PROVIDED DATA Block Start
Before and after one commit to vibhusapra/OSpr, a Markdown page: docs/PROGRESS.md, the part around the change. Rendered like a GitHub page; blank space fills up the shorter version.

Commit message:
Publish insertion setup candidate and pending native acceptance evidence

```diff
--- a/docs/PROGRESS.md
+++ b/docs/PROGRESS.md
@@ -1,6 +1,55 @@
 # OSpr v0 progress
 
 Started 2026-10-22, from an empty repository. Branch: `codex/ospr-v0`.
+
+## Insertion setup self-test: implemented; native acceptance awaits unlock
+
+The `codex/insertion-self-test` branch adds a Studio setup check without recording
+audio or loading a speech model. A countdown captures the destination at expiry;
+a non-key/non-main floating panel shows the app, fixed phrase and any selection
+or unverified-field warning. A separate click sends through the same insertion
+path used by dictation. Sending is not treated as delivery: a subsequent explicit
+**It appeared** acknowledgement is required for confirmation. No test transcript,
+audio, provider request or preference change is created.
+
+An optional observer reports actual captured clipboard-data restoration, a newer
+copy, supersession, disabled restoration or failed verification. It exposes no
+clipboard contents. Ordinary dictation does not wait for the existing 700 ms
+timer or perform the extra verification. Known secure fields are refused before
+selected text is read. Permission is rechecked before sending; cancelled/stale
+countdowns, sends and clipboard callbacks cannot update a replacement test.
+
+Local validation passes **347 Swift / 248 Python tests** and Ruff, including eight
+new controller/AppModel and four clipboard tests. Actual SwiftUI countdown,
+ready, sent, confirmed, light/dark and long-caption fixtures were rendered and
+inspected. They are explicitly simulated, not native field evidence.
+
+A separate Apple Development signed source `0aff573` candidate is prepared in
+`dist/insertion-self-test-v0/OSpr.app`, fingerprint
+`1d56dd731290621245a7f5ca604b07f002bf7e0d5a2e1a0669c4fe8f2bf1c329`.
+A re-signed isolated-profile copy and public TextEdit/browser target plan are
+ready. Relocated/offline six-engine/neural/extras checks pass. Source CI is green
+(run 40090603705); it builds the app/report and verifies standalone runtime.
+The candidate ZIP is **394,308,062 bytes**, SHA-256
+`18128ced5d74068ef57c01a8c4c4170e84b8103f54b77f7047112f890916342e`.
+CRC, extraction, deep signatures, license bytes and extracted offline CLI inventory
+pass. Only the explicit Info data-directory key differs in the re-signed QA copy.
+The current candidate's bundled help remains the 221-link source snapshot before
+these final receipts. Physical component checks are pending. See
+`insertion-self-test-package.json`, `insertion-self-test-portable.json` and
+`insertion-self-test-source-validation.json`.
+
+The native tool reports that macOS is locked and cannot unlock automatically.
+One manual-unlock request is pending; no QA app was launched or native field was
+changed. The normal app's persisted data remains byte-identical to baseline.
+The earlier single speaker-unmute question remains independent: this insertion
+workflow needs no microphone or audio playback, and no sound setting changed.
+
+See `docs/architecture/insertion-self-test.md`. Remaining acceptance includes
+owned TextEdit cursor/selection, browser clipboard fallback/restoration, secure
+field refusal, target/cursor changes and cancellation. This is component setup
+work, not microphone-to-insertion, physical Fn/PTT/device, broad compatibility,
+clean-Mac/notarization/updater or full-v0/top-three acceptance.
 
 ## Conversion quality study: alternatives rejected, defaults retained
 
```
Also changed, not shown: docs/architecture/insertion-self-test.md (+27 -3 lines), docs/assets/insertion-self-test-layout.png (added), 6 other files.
PROVIDED DATA Block End
_DIRECTIONS FOR THIS TASK:_ Each entry needs to be written out again, exactly as given.

_ANSWER TO THIS TASK:_
Before and after one commit to vibhusapra/OSpr, a Markdown page: docs/PROGRESS.md, the part around the change. Rendered like a GitHub page; blank space fills up the shorter version.

Commit message:
Publish insertion setup candidate and pending native acceptance evidence

```diff
--- a/docs/PROGRESS.md
+++ b/docs/PROGRESS.md
@@ -1,6 +1,55 @@
 # OSpr v0 progress
 
 Started 2026-10-22, from an empty repository. Branch: `codex/ospr-v0`.
+
+## Insertion setup self-test: implemented; native acceptance awaits unlock
+
+The `codex/insertion-self-test` branch adds a Studio setup check without recording
+audio or loading a speech model. A countdown captures the destination at expiry;
+a non-key/non-main floating panel shows the app, fixed phrase and any selection
+or unverified-field warning. A separate click sends through the same insertion
+path used by dictation. Sending is not treated as delivery: a subsequent explicit
+**It appeared** acknowledgement is required for confirmation. No test transcript,
+audio, provider request or preference change is created.
+
+An optional observer reports actual captured clipboard-data restoration, a newer
+copy, supersession, disabled restoration or failed verification. It exposes no
+clipboard contents. Ordinary dictation does not wait for the existing 700 ms
+timer or perform the extra verification. Known secure fields are refused before
+selected text is read. Permission is rechecked before sending; cancelled/stale
+countdowns, sends and clipboard callbacks cannot update a replacement test.
+
+Local validation passes **347 Swift / 248 Python tests** and Ruff, including eight
+new controller/AppModel and four clipboard tests. Actual SwiftUI countdown,
+ready, sent, confirmed, light/dark and long-caption fixtures were rendered and
+inspected. They are explicitly simulated, not native field evidence.
+
+A separate Apple Development signed source `0aff573` candidate is prepared in
+`dist/insertion-self-test-v0/OSpr.app`, fingerprint
+`1d56dd731290621245a7f5ca604b07f002bf7e0d5a2e1a0669c4fe8f2bf1c329`.
+A re-signed isolated-profile copy and public TextEdit/browser target plan are
+ready. Relocated/offline six-engine/neural/extras checks pass. Source CI is green
+(run 40090603705); it builds the app/report and verifies standalone runtime.
+The candidate ZIP is **394,308,062 bytes**, SHA-256
+`18128ced5d74068ef57c01a8c4c4170e84b8103f54b77f7047112f890916342e`.
+CRC, extraction, deep signatures, license bytes and extracted offline CLI inventory
+pass. Only the explicit Info data-directory key differs in the re-signed QA copy.
+The current candidate's bundled help remains the 221-link source snapshot before
+these final receipts. Physical component checks are pending. See
+`insertion-self-test-package.json`, `insertion-self-test-portable.json` and
+`insertion-self-test-source-validation.json`.
+
+The native tool reports that macOS is locked and cannot unlock automatically.
+One manual-unlock request is pending; no QA app was launched or native field was
+changed. The normal app's persisted data remains byte-identical to baseline.
+The earlier single speaker-unmute question remains independent: this insertion
+workflow needs no microphone or audio playback, and no sound setting changed.
+
+See `docs/architecture/insertion-self-test.md`. Remaining acceptance includes
+owned TextEdit cursor/selection, browser clipboard fallback/restoration, secure
+field refusal, target/cursor changes and cancellation. This is component setup
+work, not microphone-to-insertion, physical Fn/PTT/device, broad compatibility,
+clean-Mac/notarization/updater or full-v0/top-three acceptance.
 
 ## Conversion quality study: alternatives rejected, defaults retained
 
```
Also changed, not shown: docs/architecture/insertion-self-test.md (+27 -3 lines), docs/assets/insertion-self-test-layout.png (added), 6 other files.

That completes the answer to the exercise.